◆ **Exercise**: From the listing that follows, count the lines including "generated" and give the number alone.

◆ **Entries shown**:
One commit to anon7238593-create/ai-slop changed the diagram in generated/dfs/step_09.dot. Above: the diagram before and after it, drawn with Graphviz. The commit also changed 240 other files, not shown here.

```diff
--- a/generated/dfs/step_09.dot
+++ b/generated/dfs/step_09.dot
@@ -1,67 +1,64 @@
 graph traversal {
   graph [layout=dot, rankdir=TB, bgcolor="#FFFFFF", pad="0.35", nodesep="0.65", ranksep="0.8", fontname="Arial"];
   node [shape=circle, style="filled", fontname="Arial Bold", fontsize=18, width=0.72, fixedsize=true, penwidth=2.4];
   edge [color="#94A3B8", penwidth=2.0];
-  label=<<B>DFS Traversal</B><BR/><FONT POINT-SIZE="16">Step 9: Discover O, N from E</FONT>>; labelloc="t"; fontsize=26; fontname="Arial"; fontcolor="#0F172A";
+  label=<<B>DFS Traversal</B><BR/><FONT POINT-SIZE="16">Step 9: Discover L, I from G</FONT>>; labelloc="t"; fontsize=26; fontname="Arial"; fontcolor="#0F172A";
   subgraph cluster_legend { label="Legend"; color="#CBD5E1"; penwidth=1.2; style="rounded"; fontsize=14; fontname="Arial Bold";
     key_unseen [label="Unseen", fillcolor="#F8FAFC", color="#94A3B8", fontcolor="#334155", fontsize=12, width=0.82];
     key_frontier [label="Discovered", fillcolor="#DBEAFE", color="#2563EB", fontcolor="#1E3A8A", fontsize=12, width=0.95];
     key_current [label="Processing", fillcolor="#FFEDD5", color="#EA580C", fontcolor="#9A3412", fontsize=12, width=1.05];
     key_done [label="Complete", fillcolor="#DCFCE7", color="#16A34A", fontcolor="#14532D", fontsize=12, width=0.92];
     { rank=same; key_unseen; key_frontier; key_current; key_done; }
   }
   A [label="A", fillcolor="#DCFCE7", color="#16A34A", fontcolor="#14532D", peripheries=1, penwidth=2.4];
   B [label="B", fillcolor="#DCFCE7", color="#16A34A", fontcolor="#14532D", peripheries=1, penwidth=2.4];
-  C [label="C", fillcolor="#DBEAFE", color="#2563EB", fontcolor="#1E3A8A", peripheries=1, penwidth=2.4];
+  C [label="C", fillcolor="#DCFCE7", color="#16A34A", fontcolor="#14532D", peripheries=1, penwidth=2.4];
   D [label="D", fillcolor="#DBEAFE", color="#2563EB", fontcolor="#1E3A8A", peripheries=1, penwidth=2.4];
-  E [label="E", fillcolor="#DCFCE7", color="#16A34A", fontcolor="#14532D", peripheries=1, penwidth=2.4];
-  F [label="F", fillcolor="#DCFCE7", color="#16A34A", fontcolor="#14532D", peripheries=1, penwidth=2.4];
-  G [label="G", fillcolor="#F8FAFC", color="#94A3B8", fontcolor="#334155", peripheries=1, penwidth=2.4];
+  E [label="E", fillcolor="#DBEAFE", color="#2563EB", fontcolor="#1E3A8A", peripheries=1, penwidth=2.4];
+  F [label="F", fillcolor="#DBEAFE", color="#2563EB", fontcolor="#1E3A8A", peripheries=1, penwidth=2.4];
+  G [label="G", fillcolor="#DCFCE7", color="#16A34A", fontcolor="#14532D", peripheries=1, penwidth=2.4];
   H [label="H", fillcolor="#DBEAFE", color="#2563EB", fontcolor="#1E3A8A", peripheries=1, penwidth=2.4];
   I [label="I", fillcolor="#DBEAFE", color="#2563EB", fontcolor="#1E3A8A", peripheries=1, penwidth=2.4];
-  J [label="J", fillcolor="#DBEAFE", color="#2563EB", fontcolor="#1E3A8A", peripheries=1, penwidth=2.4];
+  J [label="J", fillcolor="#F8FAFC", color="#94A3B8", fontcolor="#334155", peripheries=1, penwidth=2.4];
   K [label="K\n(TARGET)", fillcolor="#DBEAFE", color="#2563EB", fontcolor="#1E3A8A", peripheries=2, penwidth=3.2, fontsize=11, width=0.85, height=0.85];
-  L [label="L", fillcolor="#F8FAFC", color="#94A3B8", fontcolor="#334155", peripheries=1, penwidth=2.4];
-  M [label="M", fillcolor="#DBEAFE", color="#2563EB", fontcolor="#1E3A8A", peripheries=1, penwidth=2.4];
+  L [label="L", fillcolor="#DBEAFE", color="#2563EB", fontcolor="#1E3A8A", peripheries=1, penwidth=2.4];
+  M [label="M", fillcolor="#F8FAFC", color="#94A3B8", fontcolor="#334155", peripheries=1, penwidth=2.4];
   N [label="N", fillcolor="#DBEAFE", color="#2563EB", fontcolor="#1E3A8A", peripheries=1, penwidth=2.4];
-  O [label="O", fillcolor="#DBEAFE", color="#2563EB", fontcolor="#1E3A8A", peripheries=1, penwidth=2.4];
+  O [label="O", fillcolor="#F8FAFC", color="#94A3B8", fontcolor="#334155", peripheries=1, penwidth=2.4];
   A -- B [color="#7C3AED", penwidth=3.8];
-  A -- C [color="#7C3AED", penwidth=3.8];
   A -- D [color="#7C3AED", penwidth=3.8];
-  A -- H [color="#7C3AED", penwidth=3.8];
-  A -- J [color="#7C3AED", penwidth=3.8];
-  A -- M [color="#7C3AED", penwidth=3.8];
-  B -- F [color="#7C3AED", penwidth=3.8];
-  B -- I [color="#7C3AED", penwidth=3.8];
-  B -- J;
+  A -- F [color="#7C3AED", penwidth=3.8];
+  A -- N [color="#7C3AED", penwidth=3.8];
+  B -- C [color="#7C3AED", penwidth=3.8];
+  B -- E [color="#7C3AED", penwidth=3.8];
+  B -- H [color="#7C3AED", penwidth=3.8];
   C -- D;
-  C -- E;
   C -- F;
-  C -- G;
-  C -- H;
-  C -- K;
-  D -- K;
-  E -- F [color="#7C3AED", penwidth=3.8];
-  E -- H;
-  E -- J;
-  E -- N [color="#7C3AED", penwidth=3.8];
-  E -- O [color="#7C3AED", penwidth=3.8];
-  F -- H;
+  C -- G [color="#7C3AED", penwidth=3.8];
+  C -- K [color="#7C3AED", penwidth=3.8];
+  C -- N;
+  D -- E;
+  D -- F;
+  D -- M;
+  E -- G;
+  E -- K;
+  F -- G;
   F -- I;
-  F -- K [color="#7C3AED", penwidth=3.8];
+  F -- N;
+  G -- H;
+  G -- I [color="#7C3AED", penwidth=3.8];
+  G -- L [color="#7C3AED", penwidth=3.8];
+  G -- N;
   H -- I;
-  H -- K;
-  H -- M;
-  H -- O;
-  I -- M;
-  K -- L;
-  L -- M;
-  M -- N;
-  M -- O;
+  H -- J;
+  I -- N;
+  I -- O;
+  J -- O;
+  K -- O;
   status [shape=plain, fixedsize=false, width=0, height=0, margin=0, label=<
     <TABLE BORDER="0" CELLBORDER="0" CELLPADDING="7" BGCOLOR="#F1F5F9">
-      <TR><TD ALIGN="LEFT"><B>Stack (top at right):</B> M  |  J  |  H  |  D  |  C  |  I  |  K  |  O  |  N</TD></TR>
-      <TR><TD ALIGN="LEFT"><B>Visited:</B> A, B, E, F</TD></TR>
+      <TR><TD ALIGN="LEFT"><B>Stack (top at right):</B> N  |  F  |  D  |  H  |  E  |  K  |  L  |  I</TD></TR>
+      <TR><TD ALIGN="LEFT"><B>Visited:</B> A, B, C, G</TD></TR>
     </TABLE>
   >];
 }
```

◆ **Solution below**: 3